Aquatic vegetation is a key component of large floodplain river ecosystems. In the Upper Mississippi River System (UMRS), there is a long-standing interest in restoring aquatic vegetation in areas where it has declined or disappeared. To better understand what constrains vegetation distribution in large river ecosystems and inform ongoing efforts to restore submersed aquatic vegetation (SAV), we delineated areas in ~1200 river km of the UMRS where the combined effects of water clarity, water level fluctuation, and bathymetry appeared suitable for establishment and persistence of SAV based on a 22-year dataset for total suspended solids (TSS), water surface elevation, and aquatic vegetation distribution. We found a large increase in suitable area downstream from a large natural riverine lake near the northern end of the UMRS (river km 1230) that functions as a sink for suspended material. Downstream from river km 895, there was much less suitable area due to decreased water clarity from tributary input of suspended material, changes in river geomorphology, and increased water level fluctuation.
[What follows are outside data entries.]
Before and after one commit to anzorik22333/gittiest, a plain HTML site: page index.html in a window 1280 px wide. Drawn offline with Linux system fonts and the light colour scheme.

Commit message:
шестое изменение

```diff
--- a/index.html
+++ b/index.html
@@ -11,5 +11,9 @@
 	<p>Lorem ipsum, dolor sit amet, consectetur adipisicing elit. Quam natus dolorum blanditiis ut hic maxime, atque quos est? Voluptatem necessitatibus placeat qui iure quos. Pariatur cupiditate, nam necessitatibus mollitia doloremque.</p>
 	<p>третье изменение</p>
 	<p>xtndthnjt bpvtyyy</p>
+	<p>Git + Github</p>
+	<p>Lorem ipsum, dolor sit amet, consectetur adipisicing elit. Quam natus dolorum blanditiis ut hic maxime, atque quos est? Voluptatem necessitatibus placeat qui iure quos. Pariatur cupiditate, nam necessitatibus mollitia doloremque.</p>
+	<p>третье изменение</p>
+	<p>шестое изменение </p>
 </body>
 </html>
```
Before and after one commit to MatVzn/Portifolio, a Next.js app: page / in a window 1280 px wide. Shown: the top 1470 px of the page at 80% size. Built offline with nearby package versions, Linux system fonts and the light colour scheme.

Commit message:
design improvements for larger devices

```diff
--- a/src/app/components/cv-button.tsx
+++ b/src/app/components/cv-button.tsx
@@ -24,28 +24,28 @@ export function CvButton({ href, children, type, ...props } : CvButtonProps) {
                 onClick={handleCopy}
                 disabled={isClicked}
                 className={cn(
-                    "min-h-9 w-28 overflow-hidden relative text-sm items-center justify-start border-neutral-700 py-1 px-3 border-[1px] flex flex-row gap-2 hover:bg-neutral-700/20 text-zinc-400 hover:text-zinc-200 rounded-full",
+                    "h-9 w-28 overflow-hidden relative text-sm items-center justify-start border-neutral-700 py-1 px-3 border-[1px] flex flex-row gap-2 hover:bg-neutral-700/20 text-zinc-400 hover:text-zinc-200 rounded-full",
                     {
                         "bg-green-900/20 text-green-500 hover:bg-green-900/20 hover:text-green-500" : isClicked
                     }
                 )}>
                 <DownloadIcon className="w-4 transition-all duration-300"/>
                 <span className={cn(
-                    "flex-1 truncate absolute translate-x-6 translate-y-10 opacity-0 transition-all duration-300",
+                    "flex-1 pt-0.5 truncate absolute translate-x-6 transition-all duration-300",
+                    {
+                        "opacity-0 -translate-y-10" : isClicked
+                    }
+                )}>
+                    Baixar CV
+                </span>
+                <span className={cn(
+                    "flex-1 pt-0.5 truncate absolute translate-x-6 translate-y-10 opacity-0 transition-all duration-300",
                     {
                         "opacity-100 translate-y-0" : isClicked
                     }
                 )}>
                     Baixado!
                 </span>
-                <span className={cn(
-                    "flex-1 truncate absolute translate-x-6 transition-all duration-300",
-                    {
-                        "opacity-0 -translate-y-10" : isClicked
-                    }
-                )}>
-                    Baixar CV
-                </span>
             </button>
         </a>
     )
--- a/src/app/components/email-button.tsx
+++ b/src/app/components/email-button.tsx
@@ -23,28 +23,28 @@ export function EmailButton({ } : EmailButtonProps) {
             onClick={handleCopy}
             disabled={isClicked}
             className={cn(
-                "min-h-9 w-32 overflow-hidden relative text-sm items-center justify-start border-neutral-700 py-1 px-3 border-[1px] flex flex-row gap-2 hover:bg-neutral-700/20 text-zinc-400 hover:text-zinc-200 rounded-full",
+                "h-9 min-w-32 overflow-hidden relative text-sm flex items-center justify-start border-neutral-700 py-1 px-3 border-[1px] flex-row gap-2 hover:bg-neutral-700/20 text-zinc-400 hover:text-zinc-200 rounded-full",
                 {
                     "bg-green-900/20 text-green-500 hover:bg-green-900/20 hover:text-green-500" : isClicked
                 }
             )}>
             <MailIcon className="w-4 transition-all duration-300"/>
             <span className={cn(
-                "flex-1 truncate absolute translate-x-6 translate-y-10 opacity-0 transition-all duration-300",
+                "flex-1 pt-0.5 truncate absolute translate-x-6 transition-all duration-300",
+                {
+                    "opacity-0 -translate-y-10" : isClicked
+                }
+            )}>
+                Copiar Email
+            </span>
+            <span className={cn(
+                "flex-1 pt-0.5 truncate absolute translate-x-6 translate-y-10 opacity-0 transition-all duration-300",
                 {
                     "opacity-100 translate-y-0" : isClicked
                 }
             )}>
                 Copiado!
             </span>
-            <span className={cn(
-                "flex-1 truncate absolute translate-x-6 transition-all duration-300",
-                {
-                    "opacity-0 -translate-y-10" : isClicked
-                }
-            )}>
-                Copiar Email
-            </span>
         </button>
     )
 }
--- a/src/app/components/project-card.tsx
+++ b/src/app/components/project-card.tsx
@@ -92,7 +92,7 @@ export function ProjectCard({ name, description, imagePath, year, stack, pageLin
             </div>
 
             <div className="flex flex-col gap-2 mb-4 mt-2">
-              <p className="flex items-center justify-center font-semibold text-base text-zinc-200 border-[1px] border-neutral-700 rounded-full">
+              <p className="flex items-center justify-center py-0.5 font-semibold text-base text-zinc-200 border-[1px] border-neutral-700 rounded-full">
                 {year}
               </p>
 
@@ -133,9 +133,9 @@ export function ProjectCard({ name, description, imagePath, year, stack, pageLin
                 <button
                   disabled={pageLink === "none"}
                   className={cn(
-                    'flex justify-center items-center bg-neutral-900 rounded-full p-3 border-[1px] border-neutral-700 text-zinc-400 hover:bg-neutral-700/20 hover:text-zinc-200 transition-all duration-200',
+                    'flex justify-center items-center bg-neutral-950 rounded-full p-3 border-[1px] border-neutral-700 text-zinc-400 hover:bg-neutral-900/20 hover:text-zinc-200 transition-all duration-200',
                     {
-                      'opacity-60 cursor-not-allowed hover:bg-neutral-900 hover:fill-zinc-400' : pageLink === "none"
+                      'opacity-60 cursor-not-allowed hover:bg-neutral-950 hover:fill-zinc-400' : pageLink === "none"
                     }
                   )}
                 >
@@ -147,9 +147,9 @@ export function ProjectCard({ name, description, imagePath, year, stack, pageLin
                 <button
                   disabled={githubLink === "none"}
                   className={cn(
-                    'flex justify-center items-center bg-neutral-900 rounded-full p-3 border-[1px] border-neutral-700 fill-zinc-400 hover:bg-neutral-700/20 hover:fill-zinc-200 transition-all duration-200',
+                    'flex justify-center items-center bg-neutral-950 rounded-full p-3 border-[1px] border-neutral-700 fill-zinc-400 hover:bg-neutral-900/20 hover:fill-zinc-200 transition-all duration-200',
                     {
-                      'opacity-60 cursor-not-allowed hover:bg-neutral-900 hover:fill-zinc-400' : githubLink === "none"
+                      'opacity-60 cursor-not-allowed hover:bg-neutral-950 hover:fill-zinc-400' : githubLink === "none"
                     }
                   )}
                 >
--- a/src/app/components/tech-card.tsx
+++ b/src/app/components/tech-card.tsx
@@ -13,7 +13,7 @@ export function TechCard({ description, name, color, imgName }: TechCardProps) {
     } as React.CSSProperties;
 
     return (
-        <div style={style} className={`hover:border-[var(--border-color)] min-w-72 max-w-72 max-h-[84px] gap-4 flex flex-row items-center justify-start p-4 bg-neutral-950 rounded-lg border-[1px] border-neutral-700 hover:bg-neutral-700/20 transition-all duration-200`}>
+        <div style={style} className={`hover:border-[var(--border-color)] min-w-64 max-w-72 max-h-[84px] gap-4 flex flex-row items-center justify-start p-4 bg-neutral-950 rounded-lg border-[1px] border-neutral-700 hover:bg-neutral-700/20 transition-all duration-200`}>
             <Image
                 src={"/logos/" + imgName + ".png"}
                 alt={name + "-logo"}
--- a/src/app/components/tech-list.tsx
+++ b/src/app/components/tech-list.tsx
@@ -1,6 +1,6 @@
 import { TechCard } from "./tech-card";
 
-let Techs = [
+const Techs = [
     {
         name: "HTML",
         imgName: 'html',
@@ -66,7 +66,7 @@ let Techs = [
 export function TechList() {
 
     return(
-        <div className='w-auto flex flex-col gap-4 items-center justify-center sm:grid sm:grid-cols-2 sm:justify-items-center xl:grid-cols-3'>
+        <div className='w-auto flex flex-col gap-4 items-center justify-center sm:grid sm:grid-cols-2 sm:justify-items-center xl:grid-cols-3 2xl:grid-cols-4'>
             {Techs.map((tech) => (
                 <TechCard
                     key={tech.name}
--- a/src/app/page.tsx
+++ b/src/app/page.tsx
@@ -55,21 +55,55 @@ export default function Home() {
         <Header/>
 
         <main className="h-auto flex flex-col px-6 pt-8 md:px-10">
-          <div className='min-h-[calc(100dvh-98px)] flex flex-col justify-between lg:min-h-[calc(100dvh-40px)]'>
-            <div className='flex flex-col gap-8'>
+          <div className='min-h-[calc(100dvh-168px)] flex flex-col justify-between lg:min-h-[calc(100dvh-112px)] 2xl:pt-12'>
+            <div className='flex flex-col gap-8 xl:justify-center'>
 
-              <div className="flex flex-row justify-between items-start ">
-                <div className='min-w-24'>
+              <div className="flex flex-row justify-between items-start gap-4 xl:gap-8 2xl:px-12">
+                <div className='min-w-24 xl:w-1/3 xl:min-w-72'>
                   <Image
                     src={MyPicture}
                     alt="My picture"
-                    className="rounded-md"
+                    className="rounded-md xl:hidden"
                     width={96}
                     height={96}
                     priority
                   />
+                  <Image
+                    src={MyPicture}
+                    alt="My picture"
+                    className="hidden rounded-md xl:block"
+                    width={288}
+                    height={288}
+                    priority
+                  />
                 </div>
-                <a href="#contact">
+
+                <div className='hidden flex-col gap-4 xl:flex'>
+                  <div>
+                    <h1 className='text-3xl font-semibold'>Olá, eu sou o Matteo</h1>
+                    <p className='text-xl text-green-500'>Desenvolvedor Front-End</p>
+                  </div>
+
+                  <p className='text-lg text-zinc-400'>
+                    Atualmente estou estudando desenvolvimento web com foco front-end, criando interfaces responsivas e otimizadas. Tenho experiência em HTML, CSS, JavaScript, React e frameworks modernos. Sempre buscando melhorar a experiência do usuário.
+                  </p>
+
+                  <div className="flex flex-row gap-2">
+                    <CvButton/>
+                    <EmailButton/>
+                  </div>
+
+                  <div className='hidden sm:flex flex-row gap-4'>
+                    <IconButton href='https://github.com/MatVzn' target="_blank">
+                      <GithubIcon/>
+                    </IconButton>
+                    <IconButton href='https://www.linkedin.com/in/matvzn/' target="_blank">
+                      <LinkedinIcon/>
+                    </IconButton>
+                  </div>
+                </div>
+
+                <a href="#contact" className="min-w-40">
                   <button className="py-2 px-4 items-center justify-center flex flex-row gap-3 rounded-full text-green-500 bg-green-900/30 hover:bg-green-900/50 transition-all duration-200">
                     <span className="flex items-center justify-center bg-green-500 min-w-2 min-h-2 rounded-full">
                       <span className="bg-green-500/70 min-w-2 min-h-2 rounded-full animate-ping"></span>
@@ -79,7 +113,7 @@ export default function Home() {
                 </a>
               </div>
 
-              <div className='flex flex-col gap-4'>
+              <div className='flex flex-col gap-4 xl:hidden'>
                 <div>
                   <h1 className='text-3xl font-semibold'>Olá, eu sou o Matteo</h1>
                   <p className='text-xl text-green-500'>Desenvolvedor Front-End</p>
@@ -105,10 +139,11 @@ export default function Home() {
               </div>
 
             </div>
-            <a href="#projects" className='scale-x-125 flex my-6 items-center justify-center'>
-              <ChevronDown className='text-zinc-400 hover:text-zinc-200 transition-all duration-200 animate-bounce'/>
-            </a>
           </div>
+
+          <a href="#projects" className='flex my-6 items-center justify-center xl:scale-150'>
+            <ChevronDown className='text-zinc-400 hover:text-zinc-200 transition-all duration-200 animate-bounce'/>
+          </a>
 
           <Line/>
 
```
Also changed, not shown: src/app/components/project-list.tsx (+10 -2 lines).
A hypothetical scenario of 75% reduction in TSS resulted in only minor increases in suitable area in the southern portion of the UMRS, indicating limitations by water level fluctuation and/or bathymetry (i.e., limited shallow area). These results improve our understanding of the structure and function of large river systems by illustrating how water clarity, fluctuations in water level, and river geomorphology interact to create complex spatial patterns in habitat suitability for aquatic species and may help to identify locations most and least likely to benefit from management and restoration efforts.